salt 1/2 tsp
Only for Chinese-style egg noodles, add baking soda 1/4 tsp
Mix the eggs and flour in a power mixing bowl using a dough hook.
Scrape the side of the bowl during the mixing to incorporate all the flour.
Mix until it forms a single lump, then stop the machine. Touch to see if it sticks to your finger. If it does, then add more flour while you knead. If it doesn’t turn into one lump, then you need to add water or oil one tsp at a time until it forms.
For Italian style pasta: Knead the dough by hand for two more minutes.
After you done with kneading, wrap the dough in plastic wrap of parchment paper and rest the dough for at least half an hour.
For Chinese egg noodles:We need more gluten to develop, that’s why we add the alkaline (baking soda) to help relax the gluten and make it easier to roll and even stretch.

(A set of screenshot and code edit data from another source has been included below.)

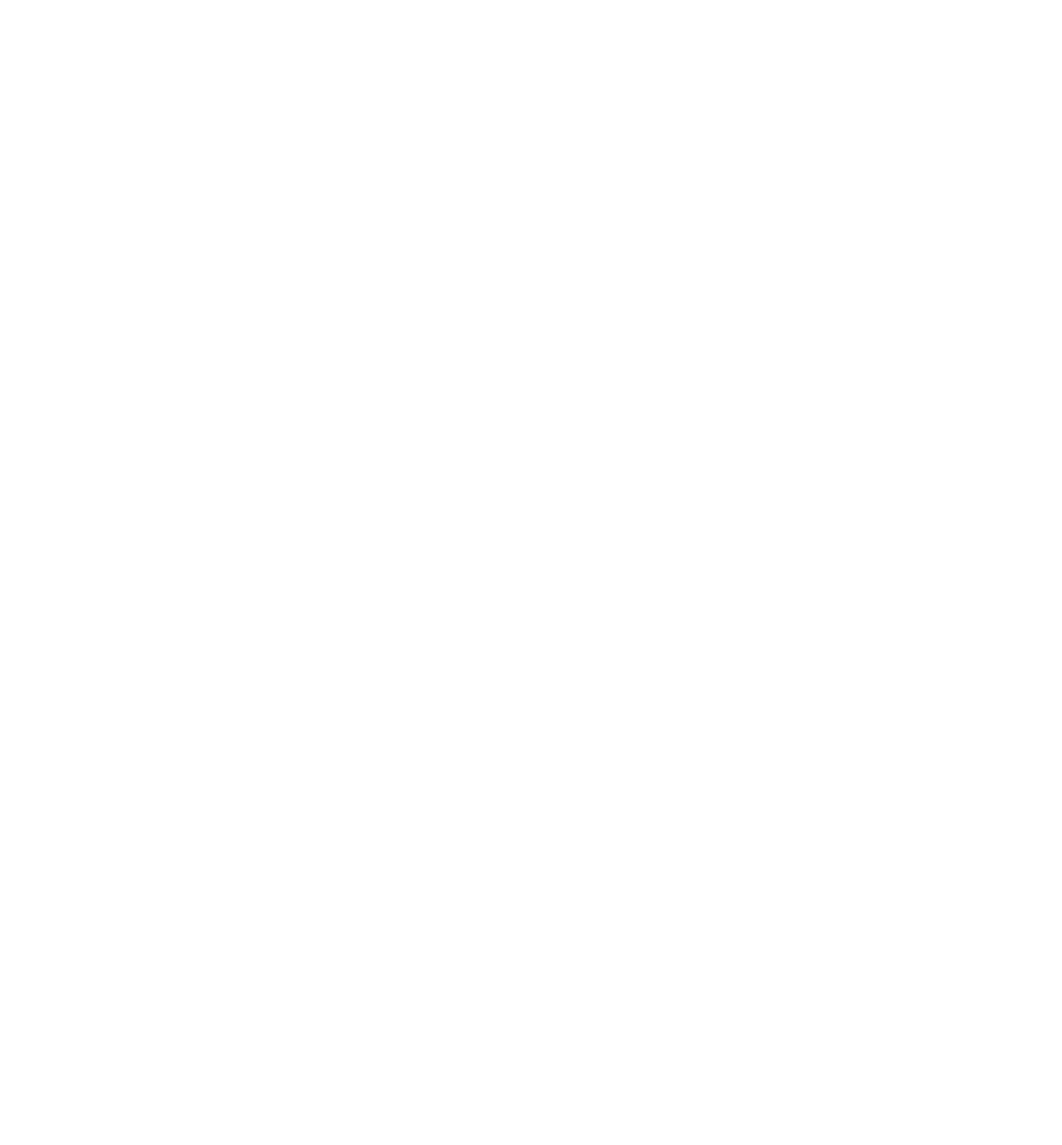
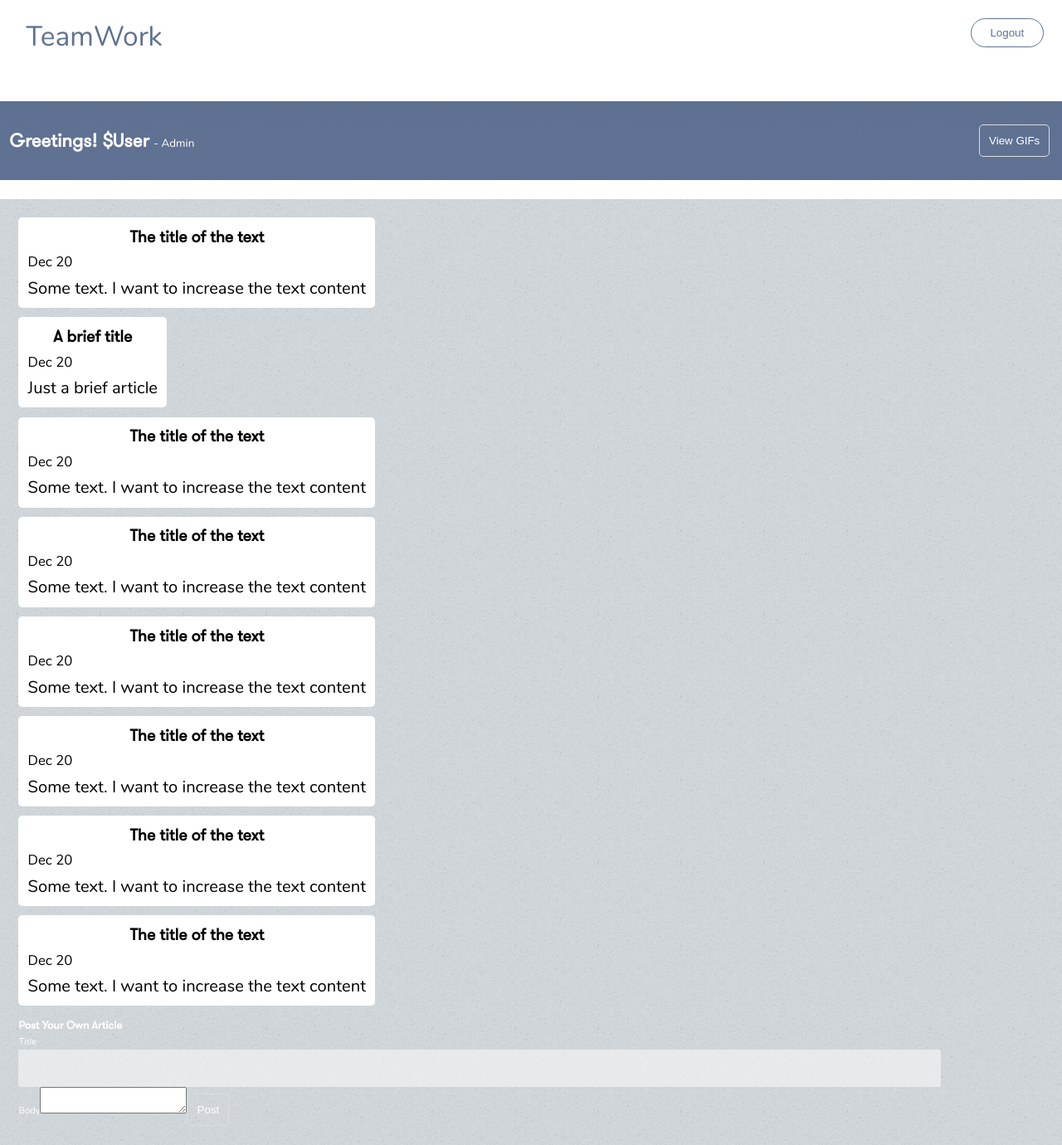
Before and after one commit to sink-opuba/teamwork, a React (Create React App) app: page /user in a window 1280 px wide. Shown: the whole page at 83% size. Before the commit the page ends 800 px from the top, so only its background shows below. Built offline with nearby package versions, Linux system fonts and the light colour scheme.

Commit message:
reorganize module structure

```diff
--- a/src/components/Nav.css
+++ b/src/components/Nav.css
@@ -16,19 +16,22 @@
   background-color: #fff;
   color: rgb(39, 62, 80);
 }
-
-@media (max-width: 768px) {
-  .nav-link {
-    font-size: 2.4rem;
-  }
-  .nav a {
-    margin: 1rem;
-  }
-}
 .nav-link {
   color: #fff;
   text-decoration: none;
   font-size: 3rem;
+}
+@media (max-width: 600px) {
+  .nav a {
+    margin: .5rem;
+    font-size: 2rem;
+  }
+  .nav button {
+  padding: 0.8rem 1.1rem;
+  margin: 1rem;
+  font-size: 1rem;
+  border-radius: 20px;
+}
 }
 
 .bg-text, .bg-text a, .bg-text button {
--- /dev/null
+++ b/src/components/NotFound.js
@@ -0,0 +1,27 @@
+import React from "react";
+import Nav from "./Nav";
+import { Link } from "react-router-dom/cjs/react-router-dom.min";
+
+const fourOfour = {
+  textAlign: "center",
+  padding: "2rem",
+  color: "#5F7192",
+  fontSize: 120,
+  fontweight: "bolder"
+};
+const NotFound = () => {
+  return (
+    <>
+      <Nav isLoggedIn={false} bgText="bg-text" />
+      <main className="main-container">
+        <h2>Oops! Page Not Found</h2>
+        <Link to="/">
+          <button className="btn-white small-btn">&larr; Home</button>
+        </Link>
+      </main>
+      <div style={fourOfour}>404</div>
+    </>
+  );
+};
+
+export default NotFound;
--- a/src/index.js
+++ b/src/index.js
@@ -3,9 +3,11 @@ import ReactDOM from "react-dom";
 import { Switch, Route, BrowserRouter as Router } from "react-router-dom";
 import "./index.css";
 import App from "./components/App";
-import Login from "./pages/login/login";
-import Admin from "./pages/admin/admin";
+import Login from "./pages/login";
+import Admin from "./pages/admin";
 import * as serviceWorker from "./serviceWorker";
+import User from "./pages/user";
+import NotFound from "./components/NotFound";
 
 const Routing = () => (
   <Router>
@@ -13,6 +15,8 @@ const Routing = () => (
       <Route exact path="/" component={App} />
       <Route path="/login" component={Login} />
       <Route path="/admin" component={Admin} />
+      <Route path="/user" component={User} />
+      <Route component={NotFound} />
     </Switch>
   </Router>
 );
--- a/src/pages/admin/admin.css
+++ b/src/pages/admin/index.css
@@ -1,4 +1,4 @@
-.admin-container {
+.main-container {
   display: flex;
   justify-content: space-between;
   background: linear-gradient(rgba(55, 77, 118, 0.8), rgba(56, 78, 119, 0.8));
@@ -6,12 +6,12 @@
   padding: 2.5rem 1.3rem 2.5rem 1rem;
 }
 
-.admin-container h2 {
+.main-container h2 {
   font-size: 2rem;
 }
 
 @media (max-width: 400px) {
-    .admin-container h2 {
-        font-size: 1.5rem;
-    }
+  .main-container h2 {
+    font-size: 1.5rem;
+  }
 }
--- a/src/pages/admin/admin.js
+++ b/src/pages/admin/index.js
@@ -1,5 +1,5 @@
 import React, { useState } from "react";
-import "./admin.css";
+import "./index.css";
 import Nav from "../../components/Nav";
 import CreateUserForm from "../../components/CreateUserForm";
 
@@ -8,14 +8,14 @@ const Admin = () => {
   return (
     <>
       <Nav isLoggedIn={true} bgText="bg-text" />
-      <div className="admin-container">
+      <main className="main-container">
         <h2>Welcome ${"AdminName"}</h2>
         {!showForm && (
           <button className="btn-white" onClick={() => setShowForm(true)}>
             Add User
           </button>
         )}
-      </div>
+      </main>
       {showForm && <CreateUserForm />}
     </>
   );
--- a/src/pages/login/login.js
+++ b/src/pages/login/index.js
@@ -1,5 +1,5 @@
 import React from "react";
-import "./login.css";
+import "./index.css";
 
 const Login = () => {
   return (
--- /dev/null
+++ b/src/pages/user/index.css
@@ -0,0 +1,51 @@
+.role-text {
+  font-weight: lighter;
+  font-size: 1.2rem;
+  color: #fff;
+}
+
+@media (max-width: 600px) {
+  .role-text {
+    font-size: 0.8rem;
+  }
+  .small-btn {
+    font-size: 1rem;
+    padding: 0.8rem;
+  }
+}
+.post-view {
+  background-image: url("../../bg_texture.jpg");
+  min-height: 80vh;
+  padding: 2rem;
+}
+.message-pane li {
+  list-style: none;
+}
+
+.message-box {
+  display: inline-block;
+  background-color: #fff;
+  border-radius: 5px;
+  color: #000000;
+  padding: 0.6rem 1rem;
+  margin-bottom: 1rem;
+  font-size: 1.5rem;
+  font-weight: lighter;
+  position: relative;
+}
+
+.message-title {
+  text-align: center;
+}
+
+@media (max-width: 600px) {
+  .message-date {
+    font-size: 1.2rem;
+  }
+  .message-title {
+    font-size: inherit;
+  }
+  .message {
+    font-size: inherit;
+  }
+}
--- /dev/null
+++ b/src/pages/user/index.js
@@ -0,0 +1,132 @@
+import React, { useState } from "react";
+import "./index.css";
+import Nav from "../../components/Nav";
+import { Link } from "react-router-dom/cjs/react-router-dom.min";
+
+const User = ({ isAdmin = true }) => {
+  const [toggleView, setToggleView] = useState(true);
+  const onToggleView = () => setToggleView(!toggleView);
+  return (
+    <>
+      <Nav isLoggedIn={true} bgText="bg-text" />
+      <main className="main-container">
+        <h2>
+          Greetings! ${"User"}{" "}
+          {isAdmin && (
+            <Link to="/admin">
+              <span className="role-text">- Admin</span>{" "}
+            </Link>
+          )}
+        </h2>
+        <div>
+          {toggleView ? (
+            <button className="small-btn btn-white" onClick={onToggleView}>
+              View GIFs
+            </button>
+          ) : (
+            <button className="small-btn btn-white" onClick={onToggleView}>
+              View Articles
+            </button>
+          )}
+        </div>
+      </main>
+      <div className="post-view">
+        <ul className="message-pane">
+          <li>
+            <div className="message-box">
+              <h3 className="message-title"> The title of the text </h3>
+              <span className="message-date">Dec 20</span>
+              <p className="message">
+                Some text. I want to increase the text content
+              </p>
+            </div>
+          </li>
+          <li>
+            <div className="message-box">
+              <h3 className="message-title"> A brief title </h3>
+              <span className="message-date">Dec 20</span>
+              <p className="message">Just a brief article</p>
+            </div>
+          </li>
+
+          <li>
+            <div className="message-box">
+              <h3 className="message-title"> The title of the text </h3>
+              <span className="message-date">Dec 20</span>
+              <p className="message">
+                Some text. I want to increase the text content
+              </p>
+            </div>
+          </li>
+
+          <li>
+            <div className="message-box">
+              <h3 className="message-title"> The title of the text </h3>
+              <span className="message-date">Dec 20</span>
+              <p className="message">
+                Some text. I want to increase the text content
+              </p>
+            </div>
+          </li>
+          <li>
+            <div className="message-box">
+              <h3 className="message-title"> The title of the text </h3>
+              <span className="message-date">Dec 20</span>
+              <p className="message">
+                Some text. I want to increase the text content
+              </p>
+            </div>
+          </li>
+
+          <li>
+            <div className="message-box">
+              <h3 className="message-title"> The title of the text </h3>
+              <span className="message-date">Dec 20</span>
+              <p className="message">
+                Some text. I want to increase the text content
+              </p>
+            </div>
+          </li>
+
+          <li>
+            <div className="message-box">
+              <h3 className="message-title"> The title of the text </h3>
+              <span className="message-date">Dec 20</span>
+              <p className="message">
+                Some text. I want to increase the text content
+              </p>
+            </div>
+          </li>
+
+          <li>
+            <div className="message-box">
+              <h3 className="message-title"> The title of the text </h3>
+              <span className="message-date">Dec 20</span>
+              <p className="message">
+                Some text. I want to increase the text content
+              </p>
+            </div>
+          </li>
+        </ul>
+
+        <div className="post-article-box">
+          <h3 className="post-article-heading">Post Your Own Article</h3>
+          <form className="post-article-form">
+            <label for="article-title">Title</label>
+            <input
+              type="text"
+              className="form-input"
+              id="article-title"
+              name="article-title"
+            />
+            <label for="article-body">Body</label>
+            <textarea className="article-body" id="article-body"></textarea>
+            <button type="submit">Post</button>
+          </form>
+        </div>
+      </div>
+    </>
+  );
+};
+
+export default User;
```
Also changed, not shown: src/pages/login/index.css (renamed from src/pages/login/login.css).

So either continue with the dough hook at medium speed, or kneading by hand for another 10 minutes until the dough is smooth in texture. Then rest it for a longer period, more than 2 hours.
After the resting period, attach the pasta attachment, divide the dough into 2 portions, then roll the dough in flour and flatten it a little bit.
For Italian egg pasta: set the pasta roller setting at #1 and roll it out one step at a time–do not skip the stages of thickness.
I normally stop at #4 for regular thick pasta, like pappardelle, stringozzi, bavette (you can’t cut bavette using the attachment, but a chitarra would do the job); stop at #5 for linguini, fettucini, and lasagne, #6 for a thinner pasta like tagliatelle, and go all the way to #7 for tajarin or taglierini and pillus.
For Chinese noodles: Set the pasta rolling at #1 and continue rolling it step by step all the way to #4 for round noodles (if using the attachment to cut the noodles, it will come out like spaghetti alla chitarra that’s rather more square than round) and to #7 for thick flat noodles. I rolled all the way through #8 for this thin flat egg noodle.
Important: DRY THE PASTA SHEETS 5-10 MINUTES BEFORE YOU CUT THEM, because you can’t really cut the wet sheet. You’ll only make a mark on the dough and you’ll have to separate them by hand…no fun at all! And no, you don’t need to hang it there on the machine. I use my dishwasher handle to dry the sheet, haha…
After drying, change the attachment from rolling to cutting. I’m using the fettucini cutter for this one.
You don’t have to keep the sheet this long if you make Italian pasta but for Chinese noodles I love it long (for good luck).
If you want to do other types of flavored pasta such as spinach, tomato, carrot, pumpkin, etc., substitute the egg with 1/4 cup of vegetable puree for every 100 g of flour, but remember to check the dough to see if it is too wet or too dry. Black squid ink pasta only needs about 1 tbsp of squid ink mixed with 1-2 tbsp of water for 100g of flour.
And now you’ve got fresh pasta to eat with your homemade sauce. It’s so easy, isn’t it? I don’t buy fresh pasta from the market anymore after I bought these attachments. Nothing beats homemade!